Carlos, vice president for commercial lending at a bank in San Antonio, says he learned he had become a victim to ID theft when he received several unsolicited credit cards in his name and a letter from Sears declining to open a Searsís credit account in his name because he already had a Searsís card.
Carlos said he checked his credit bureau reports and learned that someone had used his name to apply for accounts with 40 different creditors, including retailers, Visa and MasterCard.
Carlos said that his personal information was used by an ID thief to buy a sports car, open four credit card accounts each with $10,000 lines of credit, open and spend about $2,000 on a Wal-Mart credit card account and rent an apartment. Carlos said the dealer who sold the car to the ID thief obtained a copy of the thief's phony driver's license and bogus Social Security card, both of which contained his personal information. The driver's license featured a photo of the thief.

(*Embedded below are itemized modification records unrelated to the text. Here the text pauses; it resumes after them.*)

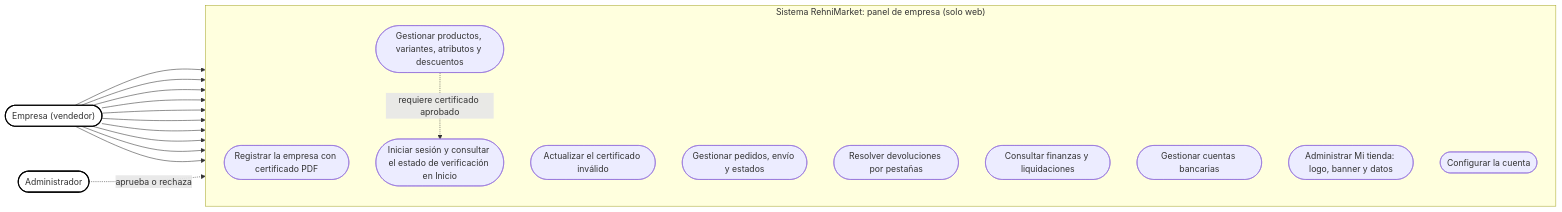
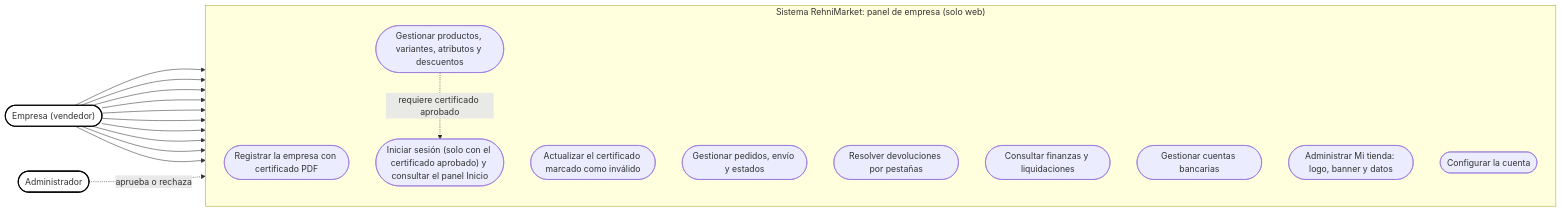
Before and after one commit to RehnieyAl/Rehni-Market: the diagram in docs/Manuales/diagramas/casos-de-uso-empresa.mmd, drawn with Mermaid. The commit also changed 59 other files, not shown here.

First line of the commit message:
docs(manuales): diagramas sin la app móvil y modelo de datos por módulo

```diff
--- a/docs/Manuales/diagramas/casos-de-uso-empresa.mmd
+++ b/docs/Manuales/diagramas/casos-de-uso-empresa.mmd
@@ -1,20 +1,20 @@
 flowchart LR
   E(["Empresa (vendedor)"]):::actor
   A(["Administrador"]):::actor
   subgraph S["Sistema RehniMarket: panel de empresa (solo web)"]
     direction TB
     U1(["Registrar la empresa con certificado PDF"])
-    U2(["Iniciar sesión y consultar el estado de verificación en Inicio"])
-    U3(["Actualizar el certificado inválido"])
+    U2(["Iniciar sesión (solo con el certificado aprobado) y consultar el panel Inicio"])
+    U3(["Actualizar el certificado marcado como inválido"])
     U4(["Gestionar productos, variantes, atributos y descuentos"])
     U5(["Gestionar pedidos, envío y estados"])
     U6(["Resolver devoluciones por pestañas"])
     U7(["Consultar finanzas y liquidaciones"])
     U8(["Gestionar cuentas bancarias"])
     U9(["Administrar Mi tienda: logo, banner y datos"])
     U10(["Configurar la cuenta"])
   end
   E --> U1 & U2 & U3 & U4 & U5 & U6 & U7 & U8 & U9 & U10
   A -. "aprueba o rechaza" .-> U1
   U4 -. "requiere certificado aprobado" .-> U2
   classDef actor fill:#fff,stroke:#000,stroke-width:2px;
```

Carlos said he now has a Hawk fraud security alert on his credit bureau accounts. Carlos said police arrested the thief for fraud. Carlos said consumers should routinely their bank accounts online daily to ensure no thief has accessed their money.